Three generations of males in a family.What is genetic testing?
Genetic testing looks at DNA information in various genes to better understand and manage one’s healthcare. For most patients, genetic testing can be done on a blood or saliva sample. In the cancer setting, genetic testing may be recommended by your doctor to better assess and manage cancer risk or a cancer diagnosis.  

Are DNA changes harmful?
Between each of us, there are approximately 3 million DNA changes, also called variants, which make us unique and give us differences in our hair color, height, and many other traits. Most of these changes are not harmful. In some instances, DNA changes in a gene may lead to abnormal protein production, these can be referred to as pathogenic variants or mutations. Pathogenic variants in genes which code for proteins responsible for protecting against the development of cancer can lead to hereditary cancer risk. For those with a strong family history of cancer or rare cancers, these pathogenic variants are what your doctor may recommend testing for to assess if you or your family have an increased risk to develop certain cancers.

Is all cancer genetic? 
Yes, all cancer is genetic; cells acquiring abnormal DNA changes and growing uncontrollably. However, all cancer is not hereditary. For families with specific types of cancer (e.g. ovarian, pancreatic, or breast cancers), genetic testing can help in determining if cancers in the family are hereditary. Hereditary cancers typically present at younger ages, have multiple family members with the same or related types of cancer, and may present with multiple primary cancers in the same individual.

How common is hereditary cancer?
Most cancers are not hereditary. Overall, an estimated 5%-10% of cancer can be attributed to an inherited pathogenic DNA Test Tubevariant. Sporadic cancers make up most cancers, followed by ‘familial’ cancers, which are attributed to shared lifestyle or environmental exposures within a family.
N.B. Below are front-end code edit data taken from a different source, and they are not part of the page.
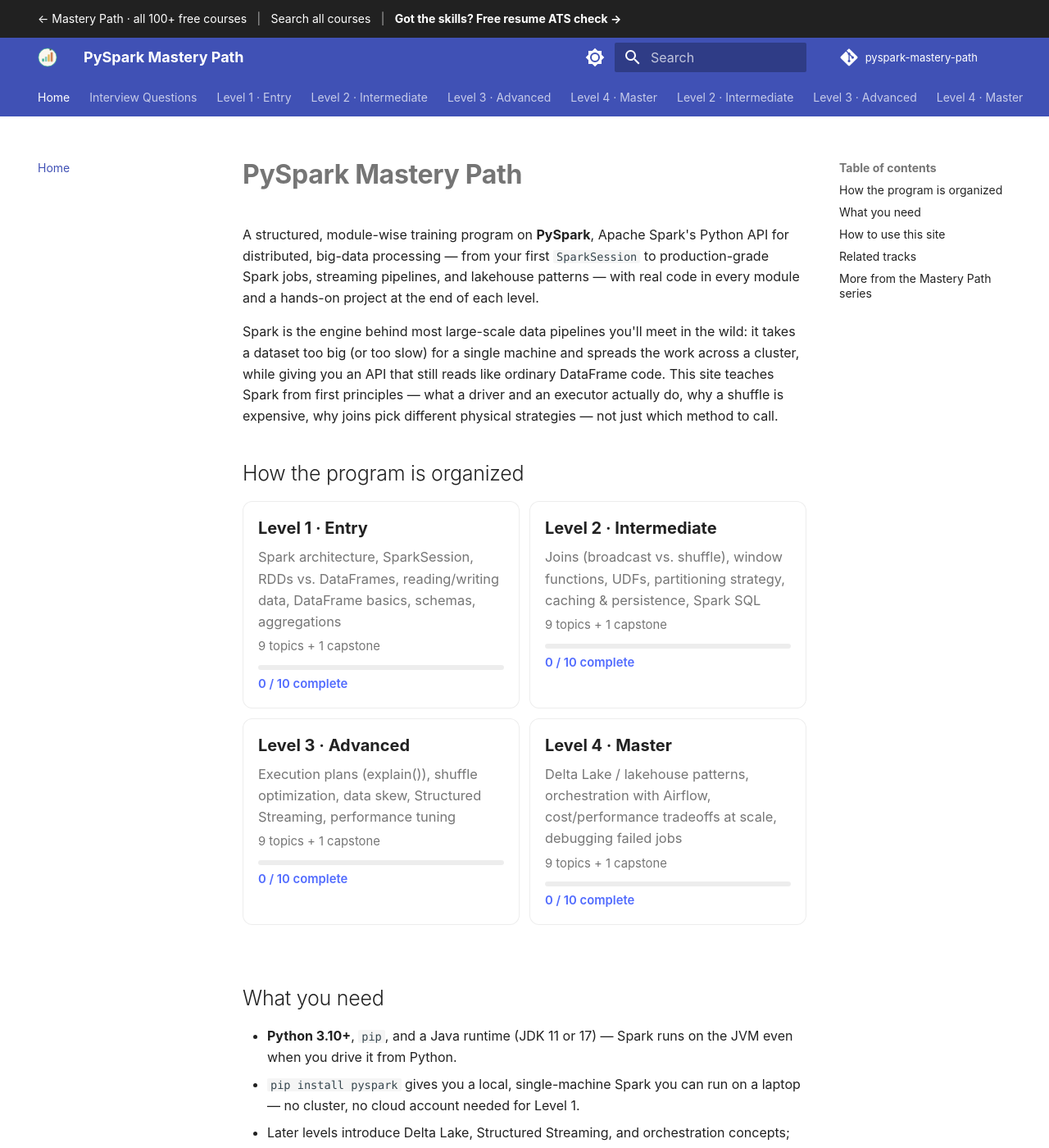
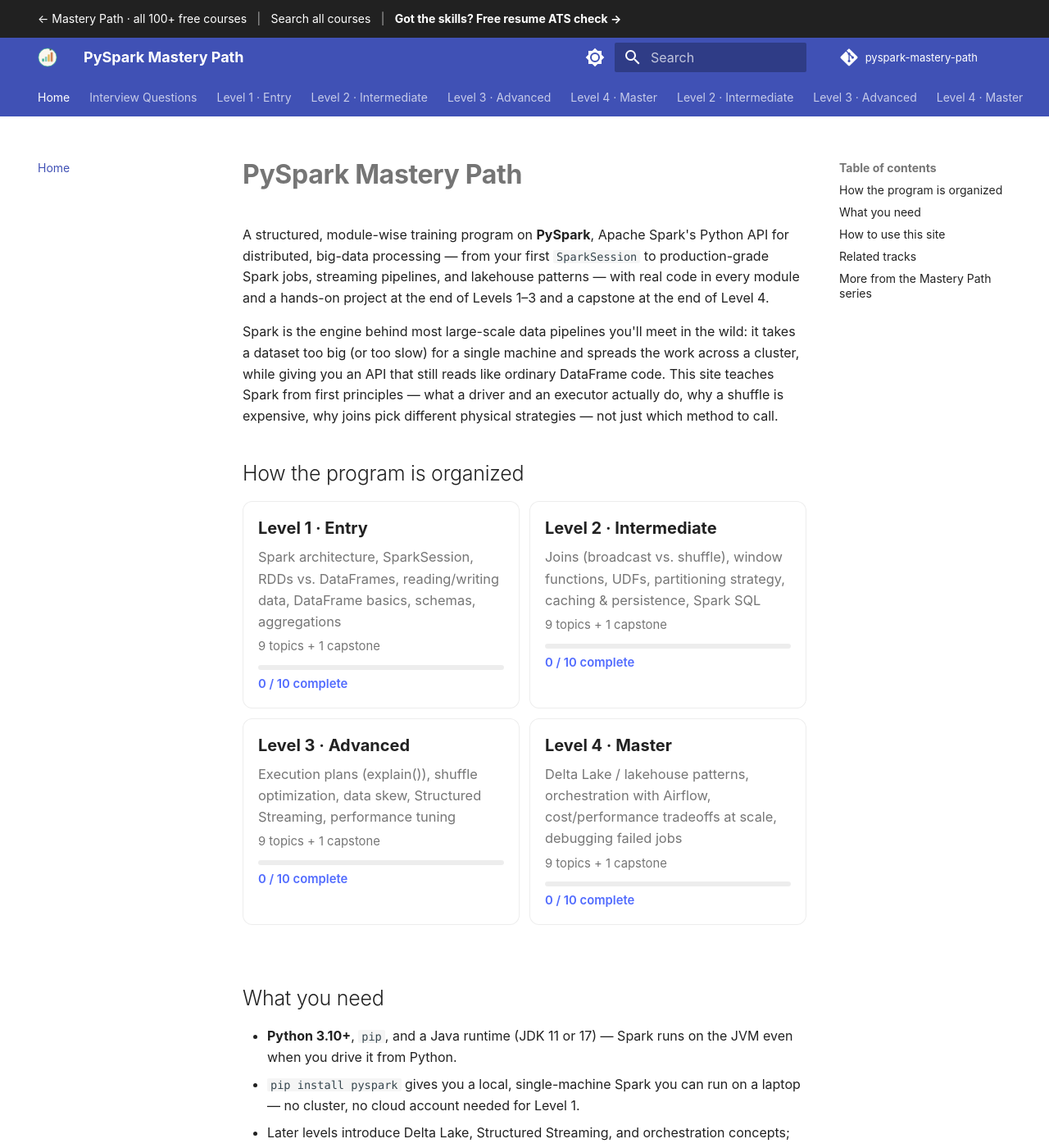
Before and after one commit to SIGILIPELLI/pyspark-mastery-path, an MkDocs documentation site: the page built from docs/index.md, in a window 1280 px wide and 1400 px high. Shown: the whole window at 82% size. Built offline with MkDocs 1.6.1 and Material for MkDocs 9.7.7, drawn with Linux system fonts in a browser that asks for light colours; comment, search, counter and statistics services are not loaded; some of the changed text lies outside the part shown.

Commit message:
Course home: state that Levels 1-3 end with a project and Level 4 with the capstone
Co-Authored-By: Claude Sonnet 5.5 <noreply@anthropic.com>

```diff
--- a/docs/index.md
+++ b/docs/index.md
@@ -8,7 +8,7 @@ description: "Free course on PySpark and Apache Spark for big-data processing --
 A structured, module-wise training program on **PySpark**, Apache Spark's Python
 API for distributed, big-data processing — from your first `SparkSession` to
 production-grade Spark jobs, streaming pipelines, and lakehouse patterns — with
-real code in every module and a hands-on project at the end of each level.
+real code in every module and a hands-on project at the end of Levels 1–3 and a capstone at the end of Level 4.
 
 Spark is the engine behind most large-scale data pipelines you'll meet in the
 wild: it takes a dataset too big (or too slow) for a single machine and spreads
@@ -41,7 +41,7 @@ different physical strategies — not just which method to call.
 - Every topic page has real, syntactically-checked PySpark code. Code that was
   reasoned through carefully but not executed against a live cluster in this
   environment is labeled as such, so you always know what you're looking at.
-- Each level ends with a project that combines everything learned in that level.
+- Levels 1–3 each end with a project that combines everything learned in that level, and Level 4 ends with the course capstone.
 - Use the search bar (top of the page) to jump straight to a topic.
 
 Start here → [Level 1 · Entry](level-1/index.md)
```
Regardless of genetic testing status, everyone has some risk to develop cancer in their lifetime. 

What does a negative result mean for me and my family?
A negative result does not eliminate the chance that cancer will develop in the family. For those with a strong family history of cancer, increased screening or surveillance may still be recommended. Genetic testing may be indicated for other family members and for you again in the future as testing advances and we better understand how our genes relate to our risk to develop cancer.
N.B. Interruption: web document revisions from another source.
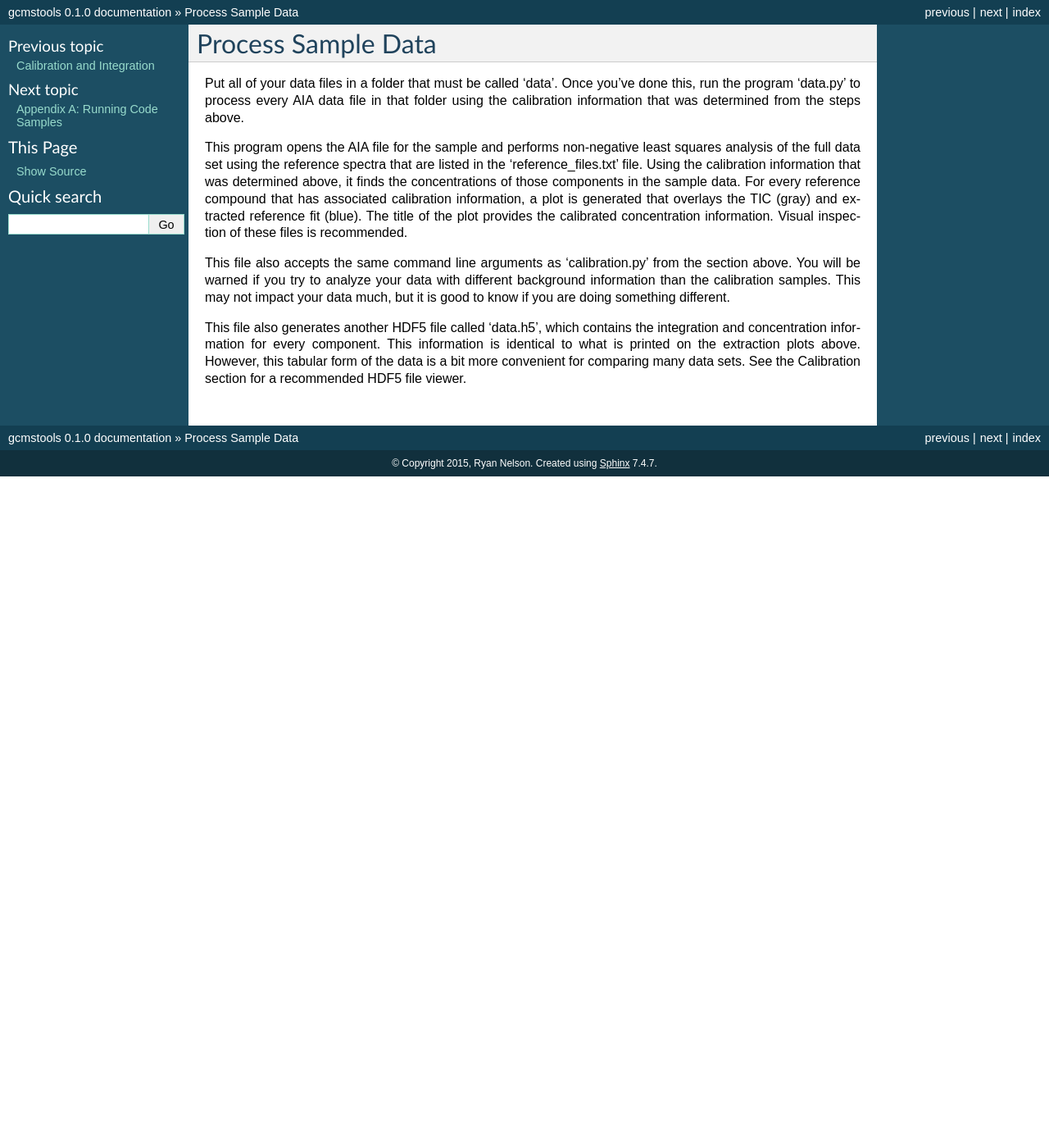
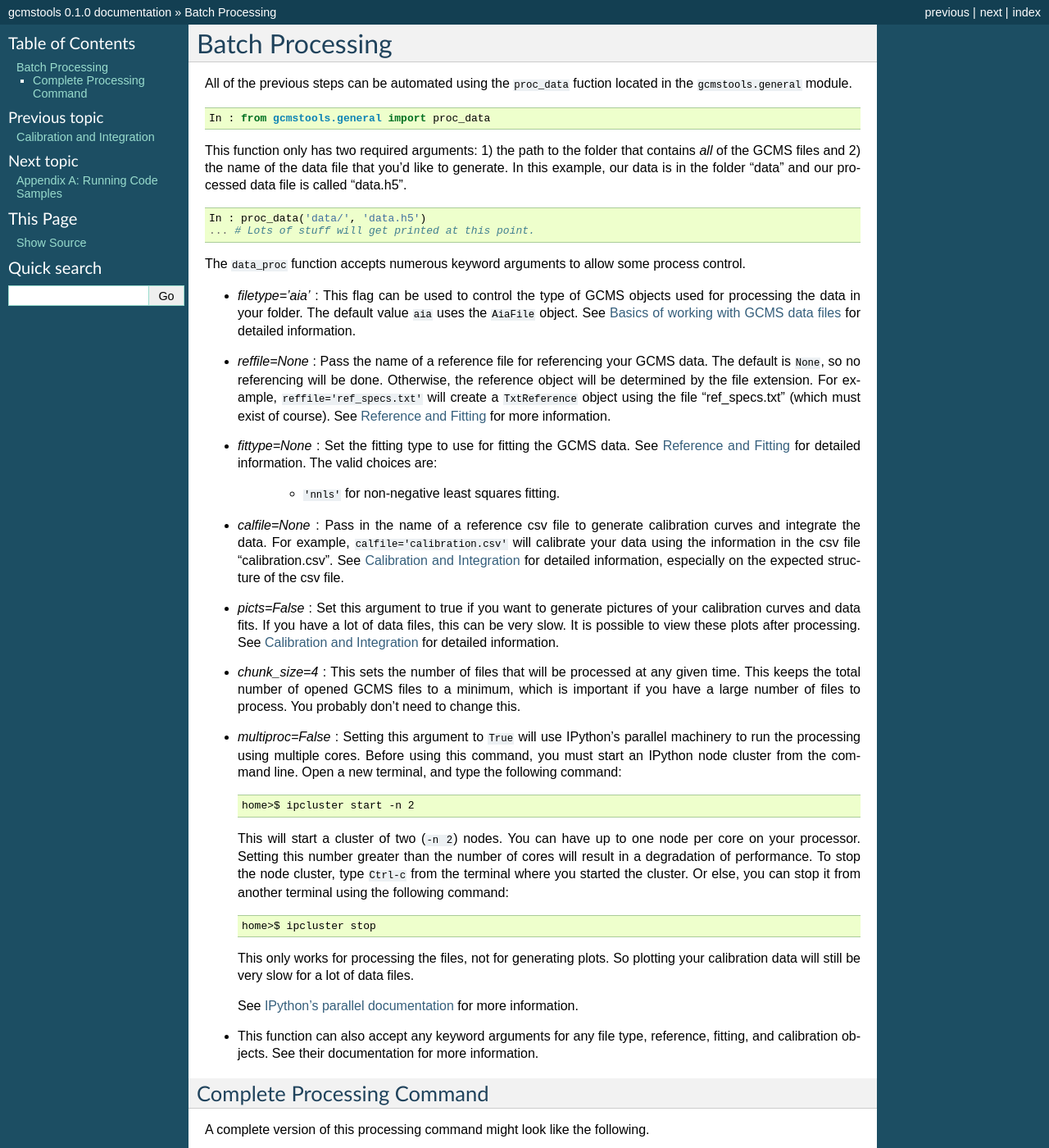
Before and after one commit to rnelsonchem/gcmstools, a Sphinx documentation site: the page built from docs/autoint.rst, in a window 1280 px wide and 1400 px high. Shown: the whole window at 82% size. Built offline with Sphinx 7.4.7, drawn with Linux system fonts in a browser that asks for light colours; some of the changed text lies outside the part shown.

Commit message:
Updated batch processing docs
Complete rewrite of batch processing docs.

```diff
--- a/docs/autoint.rst
+++ b/docs/autoint.rst
@@ -1,31 +1,99 @@
-.. _batch:
+Batch Processing
+################
 
-Process Sample Data
-###################
+All of the previous steps can be automated using the ``proc_data`` fuction
+located in the ``gcmstools.general`` module.
 
-Put all of your data files in a folder that must be called 'data'. Once you've
-done this, run the program 'data.py' to process every AIA data file in that
-folder using the calibration information that was determined from the steps
-above.
+.. code::
 
-This program opens the AIA file for the sample and performs non-negative least
-squares analysis of the full data set using the reference spectra that are
-listed in the 'reference\_files.txt' file. Using the calibration information
-that was determined above, it finds the concentrations of those components in
-the sample data. For every reference compound that has associated calibration
-information, a plot is generated that overlays the TIC (gray) and extracted
-reference fit (blue). The title of the plot provides the calibrated
-concentration information. Visual inspection of these files is recommended.
+    In : from gcmstools.general import proc_data
 
-This file also accepts the same command line arguments as 'calibration.py'
-from the section above. You will be warned if you try to analyze your data
-with different background information than the calibration samples. This may
-not impact your data much, but it is good to know if you are doing something
-different.
+This function only has two required arguments: 1) the path to the folder that
+contains *all* of the GCMS files and 2) the name of the data file that you'd
+like to generate. In this example, our data is in the folder "data" and our processed data file is called "data.h5".
 
-This file also generates another HDF5 file called 'data.h5', which contains
-the integration and concentration information for every component. This
-information is identical to what is printed on the extraction plots above.
-However, this tabular form of the data is a bit more convenient for comparing
-many data sets. See the Calibration section for a recommended HDF5 file
-viewer.
+.. code::
+
+    In : proc_data('data/', 'data.h5')
+    ... # Lots of stuff will get printed at this point.
+
+
+The ``data_proc`` function accepts numerous keyword arguments to allow some
+process control.
+
+* *filetype='aia'* : This flag can be used to control the type of GCMS objects
+  used for processing the data in your folder. The default value ``aia`` uses
+  the ``AiaFile`` object. See :doc:`basics` for detailed information.
+
+* *reffile=None* : Pass the name of a reference file for referencing your GCMS
+  data. The default is ``None``, so no referencing will be done. Otherwise,
+  the reference object will be determined by the file extension. For example,
+  ``reffile='ref_specs.txt'`` will create a ``TxtReference`` object using the
+  file "ref_specs.txt" (which must exist of course). See :doc:`fitting` for
+  more information.
+
+* *fittype=None* : Set the fitting type to use for fitting the GCMS data. See
+  :doc:`fitting` for detailed information. The valid choices are:
+
+    * ``'nnls'`` for non-negative least squares fitting.
+
+* *calfile=None* : Pass in the name of a reference csv file to generate
+  calibration curves and integrate the data. For example,
+  ``calfile='calibration.csv'`` will calibrate your data using the information
+  in the csv file "calibration.csv". See :doc:`calibration` for detailed
+  information, especially on the expected structure of the csv file.
+
+* *picts=False* : Set this argument to true if you want to generate pictures
+  of your calibration curves and data fits. If you have a lot of data files,
+  this can be very slow. It is possible to view these plots after processing.
+  See :doc:`calibration` for detailed information.
+
+* *chunk_size=4* : This sets the number of files that will be processed at any
+  given time. This keeps the total number of opened GCMS files to a minimum,
+  which is important if you have a large number of files to process. You
+  probably don't need to change this.
+
+* *multiproc=False* : Setting this argument to ``True`` will use IPython's
+  parallel machinery to run the processing using multiple cores. Before using
+  this command, you must start an IPython node cluster from the command line.
+  Open a new terminal, and type the following command::
+
+        home>$ ipcluster start -n 2
+
+  This will start a cluster of two (``-n 2``) nodes. You can have up to one
+  node per core on your processor. Setting this number greater than the number
+  of cores will result in a degradation of performance. To stop the node
+  cluster, type ``Ctrl-c`` from the terminal where you started the cluster. Or
+  else, you can stop it from another terminal using the following command::
+
+        home>$ ipcluster stop
+
+  This only works for processing the files, not for generating plots. So
+  plotting your calibration data will still be very slow for a lot of data
+  files.
+
+  See `IPython's parallel documentation`_ for more information.
+
+* This function can also accept any keyword arguments for any file type,
+  reference, fitting, and calibration objects. See their documentation for
+  more information.
+
+.. _IPython's parallel documentation: http://ipython.org/
+        ipython-doc/dev/parallel/
+
+
+Complete Processing Command
++++++++++++++++++++++++++++
+
+A complete version of this processing command might look like the following.
+
+.. code::
+
+    In : proc_data('data/', 'data.h5', filetype='aia', reffile='ref_spects.txt',
+            fittype='nnls', calfile='calibration.csv', multiproc=True)
+    ### Lot's of stuff gets printed
+    ...
+
+The HDF file "data.h5" contains all of your data. See the :doc:`storage`,
+:doc:`calibration` documentation and Appendix B for more information on how to
+view and plot these data.
```
Also changed, not shown: docs/start.rst (+4 -4 lines).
I have a positive result, what now?
Positive results may be associated with an increased risk for one, or multiple types of cancer. In response to an increased cancer risk, your healthcare providers can discuss ways to best manage your cancer risk. If a positive result is found in a family, genetic testing is strongly recommended to other family members. Identifying positive results can lead to risk reduction, earlier diagnosis, and better outcomes. 


Nebraska Hematology Genetic Counselor Charlie King and a staff of highly-trained providers can assist patients through every step of the genetic testing and genetic counseling process. If you'd like to learn more or talk with someone about genetic testing, call our office at 402-484-4900. 

Content for this article was provided by NHO Genetic Counselor Charlie King.